Brennan recognizes students’ eagerness to contribute once they head into the working world post-degree, but he cautions them to take the time necessary to understand their business.
“Many great HR professionals who are just starting out want to move as fast as they can,” says Brennan. “But the best thing you can do is slow them down, because they have to learn. They have to learn the business; they have to learn how people do HR in that company; they have to understand the culture of that company.”
With the business acumen and technical expertise Wisconsin MBA students achieve, they can position themselves to be “great change agents,” Brennan says, but it’s a process that takes time.

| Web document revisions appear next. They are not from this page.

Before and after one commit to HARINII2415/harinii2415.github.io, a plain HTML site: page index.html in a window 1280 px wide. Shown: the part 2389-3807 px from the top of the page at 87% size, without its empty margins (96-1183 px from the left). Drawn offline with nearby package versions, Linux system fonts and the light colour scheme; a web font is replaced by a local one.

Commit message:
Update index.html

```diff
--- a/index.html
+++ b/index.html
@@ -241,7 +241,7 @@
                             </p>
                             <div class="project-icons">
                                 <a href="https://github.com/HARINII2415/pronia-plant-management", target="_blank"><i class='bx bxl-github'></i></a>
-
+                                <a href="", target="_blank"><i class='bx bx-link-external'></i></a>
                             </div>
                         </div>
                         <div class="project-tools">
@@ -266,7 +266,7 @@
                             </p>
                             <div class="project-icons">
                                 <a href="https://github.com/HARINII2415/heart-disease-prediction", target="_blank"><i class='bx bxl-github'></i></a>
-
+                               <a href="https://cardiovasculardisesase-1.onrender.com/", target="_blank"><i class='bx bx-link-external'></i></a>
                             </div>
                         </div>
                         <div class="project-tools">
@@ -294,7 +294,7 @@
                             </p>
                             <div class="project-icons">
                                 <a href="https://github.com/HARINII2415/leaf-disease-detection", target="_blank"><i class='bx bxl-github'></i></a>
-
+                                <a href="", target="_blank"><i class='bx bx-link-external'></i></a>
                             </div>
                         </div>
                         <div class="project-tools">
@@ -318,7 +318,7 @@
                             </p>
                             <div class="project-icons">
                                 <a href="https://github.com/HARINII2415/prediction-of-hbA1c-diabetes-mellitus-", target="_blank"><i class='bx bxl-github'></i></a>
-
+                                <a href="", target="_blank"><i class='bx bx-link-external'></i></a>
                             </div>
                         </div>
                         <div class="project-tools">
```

“How do you get street credibility when you’re just getting out? You have to build it.”
Through the many professional roles Brennan has held, he’s been tasked with everything from managing 20 HR professionals in 20 separate manufacturing locations to shutting down several manufacturing sites. He describes one of the biggest challenges of his career as knowing how to “influence from above,” especially when times are tough.
“No one has ever walked into my office and said, 'let me tell you about how good things are going,’” Brennan says.

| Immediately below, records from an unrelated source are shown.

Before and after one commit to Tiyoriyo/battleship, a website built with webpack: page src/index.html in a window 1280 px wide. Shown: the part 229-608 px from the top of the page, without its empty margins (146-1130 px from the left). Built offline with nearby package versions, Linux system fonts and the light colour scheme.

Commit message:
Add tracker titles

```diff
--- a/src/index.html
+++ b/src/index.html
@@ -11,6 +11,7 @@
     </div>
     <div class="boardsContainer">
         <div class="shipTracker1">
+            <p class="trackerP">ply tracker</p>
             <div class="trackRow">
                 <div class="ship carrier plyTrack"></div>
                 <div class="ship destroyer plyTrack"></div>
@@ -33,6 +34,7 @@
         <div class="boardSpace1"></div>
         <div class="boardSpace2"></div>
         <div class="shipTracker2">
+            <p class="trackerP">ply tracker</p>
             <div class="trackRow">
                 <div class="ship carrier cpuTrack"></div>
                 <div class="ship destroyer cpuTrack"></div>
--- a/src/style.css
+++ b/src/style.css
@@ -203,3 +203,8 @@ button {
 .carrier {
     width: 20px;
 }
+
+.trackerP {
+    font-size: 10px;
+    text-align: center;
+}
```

Executive in residence Bill Brennan. PHOTO: PAUL L. NEWBY II
He remembers a time when a major project he was working on was struggling. Brennan had to influence front line employees and stakeholders that they needed to go in a different direction. The company was in the wrong and it was extremely difficult to right the situation.
During the executive residency, Brennan draws on some of these experiences as he mentors WSB students through professional situations, like Sohini Bose Roy (MBA ‘17).
“Bill guided me on a labor relations project while I was interning with General Mills last summer. I find his advice to combine intuition, courage, and wisdom invaluable as I venture into a career in HR,” says Bose Roy.
Brennan reminds students that leadership challenges in the workplace don’t come with a one-size-fits-all solution.
“There’s no textbook for this and there’s no one style to be effective. Do you learn from it or do you run away from it? It’s the same with any other issue you might have.”
"A lot of times, when you resolve something, people aren't going to come back and say 'thank you.' That's your job."
Brennan’s number one goal for the residency? To give back.
“I enjoy coming to the School, meeting with business faculty and students and just being in that atmosphere of excitement and activity,” Brennan says. “But what really matters to me is making a difference in students’ lives and preparing them to be the very best professionals and leaders that they can be in their future HR careers. If I can say ‘thank you’ by helping someone else, that’s the greatest gift I could possibly give.”